[Front-end code change data]
━━━━━━━━━━━━━━━━━━━━

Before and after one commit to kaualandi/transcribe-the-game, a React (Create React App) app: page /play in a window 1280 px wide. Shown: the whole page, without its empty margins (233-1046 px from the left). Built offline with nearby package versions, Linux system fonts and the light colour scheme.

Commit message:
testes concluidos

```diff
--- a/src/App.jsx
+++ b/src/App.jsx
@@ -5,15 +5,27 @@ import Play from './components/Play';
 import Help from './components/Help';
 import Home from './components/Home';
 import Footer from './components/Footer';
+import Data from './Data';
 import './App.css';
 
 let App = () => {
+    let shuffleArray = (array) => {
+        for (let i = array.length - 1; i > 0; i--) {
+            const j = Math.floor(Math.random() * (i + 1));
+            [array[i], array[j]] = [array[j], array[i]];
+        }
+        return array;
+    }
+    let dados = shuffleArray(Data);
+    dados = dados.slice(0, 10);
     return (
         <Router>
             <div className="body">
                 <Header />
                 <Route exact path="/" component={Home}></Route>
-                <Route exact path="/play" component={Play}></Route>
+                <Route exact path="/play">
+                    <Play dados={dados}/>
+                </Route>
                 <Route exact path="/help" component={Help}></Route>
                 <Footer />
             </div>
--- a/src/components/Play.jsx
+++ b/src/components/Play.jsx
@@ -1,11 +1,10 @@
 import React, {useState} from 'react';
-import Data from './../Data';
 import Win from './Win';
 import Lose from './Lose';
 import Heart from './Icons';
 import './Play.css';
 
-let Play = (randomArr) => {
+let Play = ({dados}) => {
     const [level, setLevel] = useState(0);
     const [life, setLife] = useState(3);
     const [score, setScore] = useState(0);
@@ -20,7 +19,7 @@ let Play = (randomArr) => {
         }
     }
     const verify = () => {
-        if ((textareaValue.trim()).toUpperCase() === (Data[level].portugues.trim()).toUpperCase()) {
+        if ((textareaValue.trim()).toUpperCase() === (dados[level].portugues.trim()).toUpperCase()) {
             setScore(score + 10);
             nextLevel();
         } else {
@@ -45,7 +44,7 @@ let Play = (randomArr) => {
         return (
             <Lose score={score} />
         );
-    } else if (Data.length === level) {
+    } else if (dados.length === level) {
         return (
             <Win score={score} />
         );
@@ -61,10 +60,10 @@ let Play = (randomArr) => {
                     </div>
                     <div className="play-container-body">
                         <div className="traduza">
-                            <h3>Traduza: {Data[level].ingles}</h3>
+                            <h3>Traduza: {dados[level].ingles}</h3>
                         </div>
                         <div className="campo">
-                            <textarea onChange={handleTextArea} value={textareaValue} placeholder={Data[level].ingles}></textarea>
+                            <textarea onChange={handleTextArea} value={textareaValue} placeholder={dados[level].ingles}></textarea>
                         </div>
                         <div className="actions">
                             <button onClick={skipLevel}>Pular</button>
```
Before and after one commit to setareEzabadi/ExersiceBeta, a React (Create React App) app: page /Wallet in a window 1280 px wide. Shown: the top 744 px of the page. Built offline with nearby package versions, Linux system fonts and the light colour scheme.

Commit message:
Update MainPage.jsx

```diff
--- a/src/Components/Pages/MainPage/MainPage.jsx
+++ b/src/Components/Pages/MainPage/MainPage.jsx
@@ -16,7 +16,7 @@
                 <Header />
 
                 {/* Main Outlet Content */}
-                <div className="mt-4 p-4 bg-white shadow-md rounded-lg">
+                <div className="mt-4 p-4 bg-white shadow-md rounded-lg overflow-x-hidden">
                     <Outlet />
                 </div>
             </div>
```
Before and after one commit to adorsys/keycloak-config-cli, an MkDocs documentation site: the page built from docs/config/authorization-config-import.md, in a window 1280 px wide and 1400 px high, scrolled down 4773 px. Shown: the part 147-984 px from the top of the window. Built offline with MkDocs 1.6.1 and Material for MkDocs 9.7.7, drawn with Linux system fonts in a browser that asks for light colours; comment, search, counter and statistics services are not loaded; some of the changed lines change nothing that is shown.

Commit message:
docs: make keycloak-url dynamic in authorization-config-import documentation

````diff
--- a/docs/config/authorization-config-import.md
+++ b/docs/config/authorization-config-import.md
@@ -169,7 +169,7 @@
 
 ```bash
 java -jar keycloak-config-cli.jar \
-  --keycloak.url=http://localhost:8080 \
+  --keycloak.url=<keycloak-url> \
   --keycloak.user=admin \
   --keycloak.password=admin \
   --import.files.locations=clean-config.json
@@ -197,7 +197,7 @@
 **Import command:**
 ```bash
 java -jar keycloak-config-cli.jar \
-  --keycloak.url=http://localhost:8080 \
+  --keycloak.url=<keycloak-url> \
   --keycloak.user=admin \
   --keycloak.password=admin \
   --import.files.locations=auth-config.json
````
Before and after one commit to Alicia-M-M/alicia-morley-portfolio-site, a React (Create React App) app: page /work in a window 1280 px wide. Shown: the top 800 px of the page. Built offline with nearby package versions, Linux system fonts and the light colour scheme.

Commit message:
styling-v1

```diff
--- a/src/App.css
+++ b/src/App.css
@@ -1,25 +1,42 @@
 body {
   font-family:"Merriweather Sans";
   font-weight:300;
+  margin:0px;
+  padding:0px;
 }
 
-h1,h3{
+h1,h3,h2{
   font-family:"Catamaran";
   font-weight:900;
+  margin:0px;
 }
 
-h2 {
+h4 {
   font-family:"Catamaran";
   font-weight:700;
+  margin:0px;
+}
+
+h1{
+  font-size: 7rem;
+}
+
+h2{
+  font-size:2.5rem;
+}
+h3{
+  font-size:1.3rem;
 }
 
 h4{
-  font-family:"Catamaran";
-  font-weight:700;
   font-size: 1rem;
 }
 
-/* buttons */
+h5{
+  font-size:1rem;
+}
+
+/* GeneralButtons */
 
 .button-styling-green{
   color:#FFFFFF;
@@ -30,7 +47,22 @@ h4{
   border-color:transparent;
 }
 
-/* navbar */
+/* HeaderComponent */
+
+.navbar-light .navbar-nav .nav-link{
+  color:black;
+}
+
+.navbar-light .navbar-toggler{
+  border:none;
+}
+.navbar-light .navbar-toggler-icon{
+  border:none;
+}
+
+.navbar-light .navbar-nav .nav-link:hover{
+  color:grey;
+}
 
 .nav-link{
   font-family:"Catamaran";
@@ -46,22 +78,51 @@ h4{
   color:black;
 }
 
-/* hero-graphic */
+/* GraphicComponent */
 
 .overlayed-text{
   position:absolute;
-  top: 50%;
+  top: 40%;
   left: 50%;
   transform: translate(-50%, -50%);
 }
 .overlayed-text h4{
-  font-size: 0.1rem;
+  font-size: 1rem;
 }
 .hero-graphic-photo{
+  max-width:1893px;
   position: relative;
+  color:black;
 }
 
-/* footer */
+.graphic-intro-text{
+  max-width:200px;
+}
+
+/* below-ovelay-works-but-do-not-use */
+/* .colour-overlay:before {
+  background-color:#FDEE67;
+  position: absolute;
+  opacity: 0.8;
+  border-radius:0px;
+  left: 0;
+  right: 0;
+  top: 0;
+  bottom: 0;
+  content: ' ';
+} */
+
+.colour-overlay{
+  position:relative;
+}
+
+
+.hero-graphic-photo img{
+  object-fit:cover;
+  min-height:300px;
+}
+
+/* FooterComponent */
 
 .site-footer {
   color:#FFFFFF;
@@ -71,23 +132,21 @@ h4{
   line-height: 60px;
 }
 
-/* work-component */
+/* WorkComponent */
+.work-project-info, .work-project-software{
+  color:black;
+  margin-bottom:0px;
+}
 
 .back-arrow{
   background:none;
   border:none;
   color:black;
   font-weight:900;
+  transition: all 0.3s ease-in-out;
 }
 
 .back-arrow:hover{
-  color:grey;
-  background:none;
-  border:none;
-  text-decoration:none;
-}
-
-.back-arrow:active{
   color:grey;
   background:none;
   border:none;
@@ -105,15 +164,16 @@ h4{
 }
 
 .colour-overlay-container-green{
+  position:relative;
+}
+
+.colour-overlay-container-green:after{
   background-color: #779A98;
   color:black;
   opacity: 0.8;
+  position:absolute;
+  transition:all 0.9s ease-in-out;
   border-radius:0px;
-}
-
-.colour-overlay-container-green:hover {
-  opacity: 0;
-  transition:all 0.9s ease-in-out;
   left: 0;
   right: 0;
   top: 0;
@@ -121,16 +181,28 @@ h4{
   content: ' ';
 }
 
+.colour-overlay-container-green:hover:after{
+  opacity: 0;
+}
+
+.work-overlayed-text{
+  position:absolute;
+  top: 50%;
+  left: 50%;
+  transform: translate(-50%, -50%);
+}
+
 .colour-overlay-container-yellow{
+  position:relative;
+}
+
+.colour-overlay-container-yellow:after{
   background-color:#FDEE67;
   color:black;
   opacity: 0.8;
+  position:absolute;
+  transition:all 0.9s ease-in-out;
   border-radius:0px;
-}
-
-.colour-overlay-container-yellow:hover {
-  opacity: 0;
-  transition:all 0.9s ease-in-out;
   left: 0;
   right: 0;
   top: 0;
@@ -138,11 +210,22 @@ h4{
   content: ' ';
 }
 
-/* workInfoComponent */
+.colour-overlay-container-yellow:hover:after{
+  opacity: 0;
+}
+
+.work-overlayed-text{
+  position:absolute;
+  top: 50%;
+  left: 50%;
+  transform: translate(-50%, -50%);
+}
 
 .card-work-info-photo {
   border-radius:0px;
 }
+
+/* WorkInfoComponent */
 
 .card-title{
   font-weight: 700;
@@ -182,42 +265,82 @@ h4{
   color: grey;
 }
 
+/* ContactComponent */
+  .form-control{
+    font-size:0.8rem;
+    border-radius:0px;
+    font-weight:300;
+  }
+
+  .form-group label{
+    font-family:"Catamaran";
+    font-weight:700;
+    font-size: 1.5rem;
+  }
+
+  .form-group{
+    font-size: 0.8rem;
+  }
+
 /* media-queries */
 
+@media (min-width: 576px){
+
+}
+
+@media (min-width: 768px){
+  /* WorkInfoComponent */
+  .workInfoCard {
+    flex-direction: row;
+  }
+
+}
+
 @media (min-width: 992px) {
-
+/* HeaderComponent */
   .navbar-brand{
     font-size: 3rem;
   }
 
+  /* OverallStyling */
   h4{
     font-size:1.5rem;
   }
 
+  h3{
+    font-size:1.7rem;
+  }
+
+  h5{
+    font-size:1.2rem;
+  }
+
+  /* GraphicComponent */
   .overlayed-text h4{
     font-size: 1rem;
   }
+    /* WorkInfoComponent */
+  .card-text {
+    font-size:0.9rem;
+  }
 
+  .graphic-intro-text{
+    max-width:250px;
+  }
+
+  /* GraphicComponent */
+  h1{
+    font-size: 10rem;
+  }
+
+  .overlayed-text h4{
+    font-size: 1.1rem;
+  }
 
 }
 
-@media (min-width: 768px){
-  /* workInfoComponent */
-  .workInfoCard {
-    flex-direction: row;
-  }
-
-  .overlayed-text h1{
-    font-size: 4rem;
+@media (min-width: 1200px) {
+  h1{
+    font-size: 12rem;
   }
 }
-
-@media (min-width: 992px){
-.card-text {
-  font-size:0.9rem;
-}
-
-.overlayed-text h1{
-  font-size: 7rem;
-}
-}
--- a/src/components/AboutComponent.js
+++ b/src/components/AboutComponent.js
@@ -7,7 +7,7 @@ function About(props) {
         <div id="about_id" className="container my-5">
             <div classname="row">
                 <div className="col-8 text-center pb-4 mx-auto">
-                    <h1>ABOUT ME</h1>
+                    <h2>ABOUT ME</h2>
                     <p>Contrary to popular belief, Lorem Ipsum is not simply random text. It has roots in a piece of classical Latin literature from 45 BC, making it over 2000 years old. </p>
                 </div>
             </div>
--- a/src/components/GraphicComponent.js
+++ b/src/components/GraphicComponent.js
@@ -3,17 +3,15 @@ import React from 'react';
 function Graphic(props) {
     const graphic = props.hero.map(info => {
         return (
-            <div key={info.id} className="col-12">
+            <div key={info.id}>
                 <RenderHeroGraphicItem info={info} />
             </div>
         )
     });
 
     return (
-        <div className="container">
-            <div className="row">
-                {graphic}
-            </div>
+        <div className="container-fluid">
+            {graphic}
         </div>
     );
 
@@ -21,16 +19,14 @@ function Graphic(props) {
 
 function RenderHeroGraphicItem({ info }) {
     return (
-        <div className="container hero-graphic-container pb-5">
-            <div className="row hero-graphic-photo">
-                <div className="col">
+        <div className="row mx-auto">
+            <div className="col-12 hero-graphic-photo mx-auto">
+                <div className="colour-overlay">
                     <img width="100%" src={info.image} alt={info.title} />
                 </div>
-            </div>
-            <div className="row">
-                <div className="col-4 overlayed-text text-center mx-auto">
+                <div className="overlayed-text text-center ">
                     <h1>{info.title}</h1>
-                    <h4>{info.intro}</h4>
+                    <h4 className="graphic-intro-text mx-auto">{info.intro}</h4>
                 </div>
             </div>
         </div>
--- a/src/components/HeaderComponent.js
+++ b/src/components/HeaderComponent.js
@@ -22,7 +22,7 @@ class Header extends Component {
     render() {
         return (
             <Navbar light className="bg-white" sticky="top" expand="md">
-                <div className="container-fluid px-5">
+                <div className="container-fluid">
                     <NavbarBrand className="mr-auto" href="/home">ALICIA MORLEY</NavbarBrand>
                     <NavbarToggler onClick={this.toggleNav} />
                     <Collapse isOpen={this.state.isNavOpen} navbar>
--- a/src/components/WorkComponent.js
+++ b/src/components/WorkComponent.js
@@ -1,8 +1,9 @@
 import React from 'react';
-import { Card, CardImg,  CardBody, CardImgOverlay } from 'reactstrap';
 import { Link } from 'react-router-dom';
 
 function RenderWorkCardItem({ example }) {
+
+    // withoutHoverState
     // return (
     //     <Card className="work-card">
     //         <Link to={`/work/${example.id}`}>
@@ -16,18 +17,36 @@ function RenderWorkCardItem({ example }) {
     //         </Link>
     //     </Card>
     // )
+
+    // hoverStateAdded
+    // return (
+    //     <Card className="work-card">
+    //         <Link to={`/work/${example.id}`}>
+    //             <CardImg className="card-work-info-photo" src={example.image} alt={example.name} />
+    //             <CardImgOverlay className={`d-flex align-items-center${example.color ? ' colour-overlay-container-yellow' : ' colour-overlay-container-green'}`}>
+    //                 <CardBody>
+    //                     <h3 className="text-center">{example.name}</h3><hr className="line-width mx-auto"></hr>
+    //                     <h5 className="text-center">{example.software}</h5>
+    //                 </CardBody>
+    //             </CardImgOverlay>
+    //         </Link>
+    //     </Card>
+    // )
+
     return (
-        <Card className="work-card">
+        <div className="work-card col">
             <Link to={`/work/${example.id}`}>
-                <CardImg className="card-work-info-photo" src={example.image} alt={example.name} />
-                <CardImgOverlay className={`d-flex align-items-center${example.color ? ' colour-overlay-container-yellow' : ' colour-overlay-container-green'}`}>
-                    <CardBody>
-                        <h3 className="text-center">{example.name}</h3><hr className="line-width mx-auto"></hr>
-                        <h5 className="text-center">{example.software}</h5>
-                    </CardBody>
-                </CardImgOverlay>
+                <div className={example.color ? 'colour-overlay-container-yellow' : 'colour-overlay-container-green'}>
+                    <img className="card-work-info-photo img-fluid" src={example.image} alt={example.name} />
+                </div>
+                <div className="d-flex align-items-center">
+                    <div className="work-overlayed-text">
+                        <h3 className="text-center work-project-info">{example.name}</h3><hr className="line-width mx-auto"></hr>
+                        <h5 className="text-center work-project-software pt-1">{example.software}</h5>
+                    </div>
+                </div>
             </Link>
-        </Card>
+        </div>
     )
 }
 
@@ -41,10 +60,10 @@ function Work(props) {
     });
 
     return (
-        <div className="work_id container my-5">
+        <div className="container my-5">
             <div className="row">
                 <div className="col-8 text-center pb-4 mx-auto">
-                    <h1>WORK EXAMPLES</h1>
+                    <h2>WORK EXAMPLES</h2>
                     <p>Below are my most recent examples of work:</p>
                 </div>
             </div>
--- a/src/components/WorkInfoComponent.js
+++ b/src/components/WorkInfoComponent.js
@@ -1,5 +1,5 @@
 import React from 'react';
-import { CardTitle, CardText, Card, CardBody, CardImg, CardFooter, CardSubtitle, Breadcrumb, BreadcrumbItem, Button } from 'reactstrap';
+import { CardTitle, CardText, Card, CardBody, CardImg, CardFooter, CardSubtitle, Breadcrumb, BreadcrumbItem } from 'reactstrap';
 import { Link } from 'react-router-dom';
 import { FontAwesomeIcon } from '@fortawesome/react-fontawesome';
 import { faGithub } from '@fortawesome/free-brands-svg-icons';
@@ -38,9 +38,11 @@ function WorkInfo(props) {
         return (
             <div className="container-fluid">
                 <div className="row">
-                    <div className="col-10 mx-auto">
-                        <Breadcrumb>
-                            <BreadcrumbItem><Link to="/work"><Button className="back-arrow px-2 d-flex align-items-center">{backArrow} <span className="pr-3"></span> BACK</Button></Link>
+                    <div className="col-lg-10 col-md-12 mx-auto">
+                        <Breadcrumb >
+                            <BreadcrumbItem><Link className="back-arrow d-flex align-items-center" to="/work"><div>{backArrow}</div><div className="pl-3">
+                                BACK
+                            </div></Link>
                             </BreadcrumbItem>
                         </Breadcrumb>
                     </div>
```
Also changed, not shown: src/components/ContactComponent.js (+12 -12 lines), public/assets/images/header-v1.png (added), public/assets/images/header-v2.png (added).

━━━━━━━━━━━━━━━━━━━━

WHAT IS NEEDED: Scan the data above, find each line with "software", and copy it.

RESPONSE TO THE TASK:
+.work-project-info, .work-project-software{
+    //                     <h5 className="text-center">{example.software}</h5>
-                        <h5 className="text-center">{example.software}</h5>
+                        <h5 className="text-center work-project-software pt-1">{example.software}</h5>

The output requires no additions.